The Ketchikan Gateway Borough Assembly unanimously approved the recommended parking fee increase on Monday. Airport Manager Mike Carney told the assembly that the borough has struggled with parking for years.
“When we started the parking (fees), people were so upset that they had to pay for parking that the parking lot was empty for many years,” he said. “Now it’s full. All the time. Both sides. Today. People double-parked, tenants, double parked. Both sides. So, we need to do something about it.”
Carney said the fee increase will add about $60,000 a year to the airport’s revenue, but that’s not why increases are needed. He said airport parking is so cheap, people are using the lots to store their vehicles.
“’I don’t need a garage. I don’t need to ask Rodney to park my car at his house, because I can just pay $365 a year and leave it there all year long.’” He said. “It’s secure. Semi-secure. It’s got lights. Police patrol it. Good place to park.”
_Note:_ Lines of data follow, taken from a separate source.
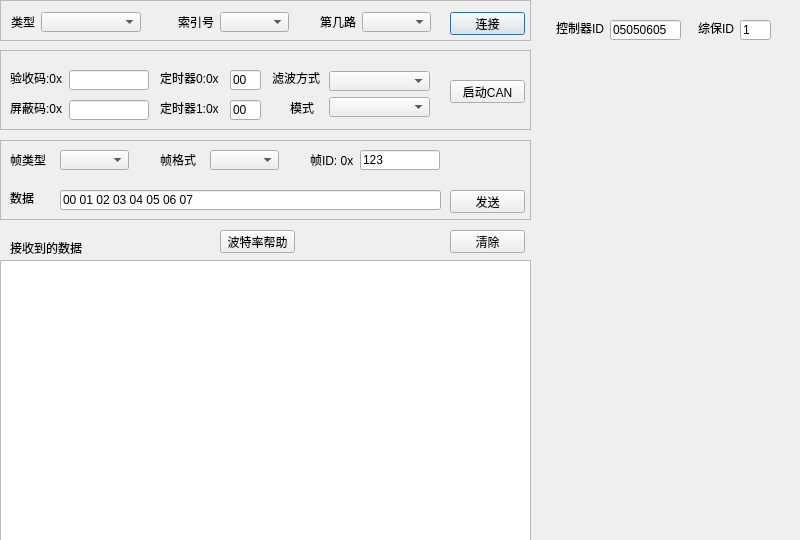
This is main.ui in Gyroxp/cq1504_pc_can_py as Qt 5 draws it before an edit. The edited form follows.
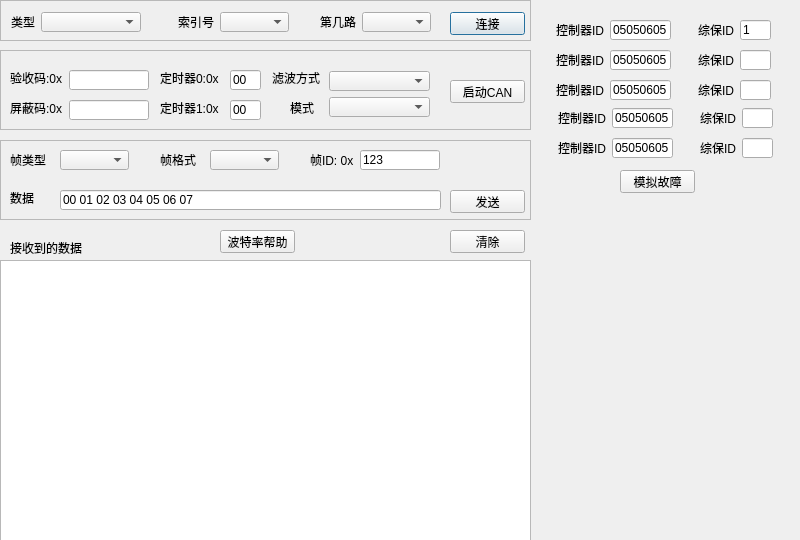
This is the edited form.

The edit to the form file:
```diff
--- a/main.ui
+++ b/main.ui
@@ -115,7 +115,7 @@
    <property name="geometry">
     <rect>
      <x>556</x>
-     <y>20</y>
+     <y>22</y>
      <width>48</width>
      <height>16</height>
     </rect>
@@ -128,7 +128,7 @@
    <property name="geometry">
     <rect>
      <x>698</x>
-     <y>20</y>
+     <y>22</y>
      <width>36</width>
      <height>16</height>
     </rect>
@@ -165,7 +165,7 @@
     <rect>
      <x>610</x>
      <y>20</y>
-     <width>71</width>
+     <width>61</width>
      <height>20</height>
     </rect>
    </property>
@@ -524,6 +524,227 @@
     <string>波特率帮助</string>
    </property>
   </widget>
+  <widget class="QPushButton" name="pushBtn_startJump">
+   <property name="geometry">
+    <rect>
+     <x>620</x>
+     <y>170</y>
+     <width>75</width>
+     <height>23</height>
+    </rect>
+   </property>
+   <property name="text">
+    <string>模拟故障</string>
+   </property>
+  </widget>
+  <widget class="QLabel" name="label_17">
+   <property name="geometry">
+    <rect>
+     <x>556</x>
+     <y>52</y>
+     <width>48</width>
+     <height>16</height>
+    </rect>
+   </property>
+   <property name="text">
+    <string>控制器ID</string>
+   </property>
+  </widget>
+  <widget class="QLabel" name="label_18">
+   <property name="geometry">
+    <rect>
+     <x>698</x>
+     <y>52</y>
+     <width>36</width>
+     <height>16</height>
+    </rect>
+   </property>
+   <property name="text">
+    <string>综保ID</string>
+   </property>
+  </widget>
+  <widget class="QLineEdit" name="lineEdit_TCID_2">
+   <property name="geometry">
+    <rect>
+     <x>610</x>
+     <y>50</y>
+     <width>61</width>
+     <height>20</height>
+    </rect>
+   </property>
+   <property name="text">
+    <string>05050605</string>
+   </property>
+  </widget>
+  <widget class="QLineEdit" name="lineEdit_GPID_2">
+   <property name="geometry">
+    <rect>
+     <x>740</x>
+     <y>50</y>
+     <width>31</width>
+     <height>20</height>
+    </rect>
+   </property>
+   <property name="text">
+    <string/>
+   </property>
+  </widget>
+  <widget class="QLabel" name="label_19">
+   <property name="geometry">
+    <rect>
+     <x>698</x>
+     <y>82</y>
+     <width>36</width>
+     <height>16</height>
+    </rect>
+   </property>
+   <property name="text">
+    <string>综保ID</string>
+   </property>
+  </widget>
+  <widget class="QLineEdit" name="lineEdit_TCID_3">
+   <property name="geometry">
+    <rect>
+     <x>610</x>
+     <y>80</y>
+     <width>61</width>
+     <height>20</height>
+    </rect>
+   </property>
+   <property name="text">
+    <string>05050605</string>
+   </property>
+  </widget>
+  <widget class="QLabel" name="label_20">
+   <property name="geometry">
+    <rect>
+     <x>556</x>
+     <y>82</y>
+     <width>48</width>
+     <height>16</height>
+    </rect>
+   </property>
+   <property name="text">
+    <string>控制器ID</string>
+   </property>
+  </widget>
+  <widget class="QLineEdit" name="lineEdit_GPID_3">
+   <property name="geometry">
+    <rect>
+     <x>740</x>
+     <y>80</y>
+     <width>31</width>
+     <height>20</height>
+    </rect>
+   </property>
+   <property name="text">
+    <string/>
+   </property>
+  </widget>
+  <widget class="QLineEdit" name="lineEdit_GPID_4">
+   <property name="geometry">
+    <rect>
+     <x>742</x>
+     <y>108</y>
+     <width>31</width>
+     <height>20</height>
+    </rect>
+   </property>
+   <property name="text">
+    <string/>
+   </property>
+  </widget>
+  <widget class="QLineEdit" name="lineEdit_TCID_4">
+   <property name="geometry">
+    <rect>
+     <x>612</x>
+     <y>108</y>
+     <width>61</width>
+     <height>20</height>
+    </rect>
+   </property>
+   <property name="text">
+    <string>05050605</string>
+   </property>
+  </widget>
+  <widget class="QLabel" name="label_21">
+   <property name="geometry">
+    <rect>
+     <x>558</x>
+     <y>110</y>
+     <width>48</width>
+     <height>16</height>
+    </rect>
+   </property>
+   <property name="text">
+    <string>控制器ID</string>
+   </property>
+  </widget>
+  <widget class="QLabel" name="label_22">
+   <property name="geometry">
+    <rect>
+     <x>700</x>
+     <y>110</y>
+     <width>36</width>
+     <height>16</height>
+    </rect>
+   </property>
+   <property name="text">
+    <string>综保ID</string>
+   </property>
+  </widget>
+  <widget class="QLineEdit" name="lineEdit_GPID_5">
+   <property name="geometry">
+    <rect>
+     <x>742</x>
+     <y>138</y>
+     <width>31</width>
+     <height>20</height>
+    </rect>
+   </property>
+   <property name="text">
+    <string/>
+   </property>
+  </widget>
+  <widget class="QLineEdit" name="lineEdit_TCID_5">
+   <property name="geometry">
+    <rect>
+     <x>612</x>
+     <y>138</y>
+     <width>61</width>
+     <height>20</height>
+    </rect>
+   </property>
+   <property name="text">
+    <string>05050605</string>
+   </property>
+  </widget>
+  <widget class="QLabel" name="label_23">
+   <property name="geometry">
+    <rect>
+     <x>558</x>
+     <y>140</y>
+     <width>48</width>
+     <height>16</height>
+    </rect>
+   </property>
+   <property name="text">
+    <string>控制器ID</string>
+   </property>
+  </widget>
+  <widget class="QLabel" name="label_24">
+   <property name="geometry">
+    <rect>
+     <x>700</x>
+     <y>140</y>
+     <width>36</width>
+     <height>16</height>
+    </rect>
+   </property>
+   <property name="text">
+    <string>综保ID</string>
+   </property>
+  </widget>
   <zorder>frame_3</zorder>
   <zorder>frame</zorder>
   <zorder>label_3</zorder>
```
Left out of the diff: 29 changed lines with no effect on the pictures.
“Rodney” is Assembly Member Rodney Dial, who said nobody likes to increase parking fees. But, he said, the modest increase will help discourage people from using the lots as vehicle storage.
Assembly Member Judith McQuerry noted that current daily parking rates for the town-side lot are less than a bus ride.
“I’m tired of getting all of those Nixle notifications that the parking lot’s full,” she said. “I think this is needed and I appreciate the work of staff to give this a try.”
Nixle is an alert system used by local government to send notifications via text and email to residents who have signed up for the service.
Also Monday, the assembly introduced an ordinance to dedicate 100 percent of the borough’s tobacco tax to local education. It will come back for a public hearing and second vote on April 1.
Currently, 85 percent goes to schools and the remaining 15 percent was to go toward a community tobacco cessation program. The borough wasn’t able to find a program to meet its needs.
If the ordinance is adopted, revenue collected and held for a cessation program will shift into the borough’s education fund, along with future tobacco tax revenue.
This report has been edited to correct an error.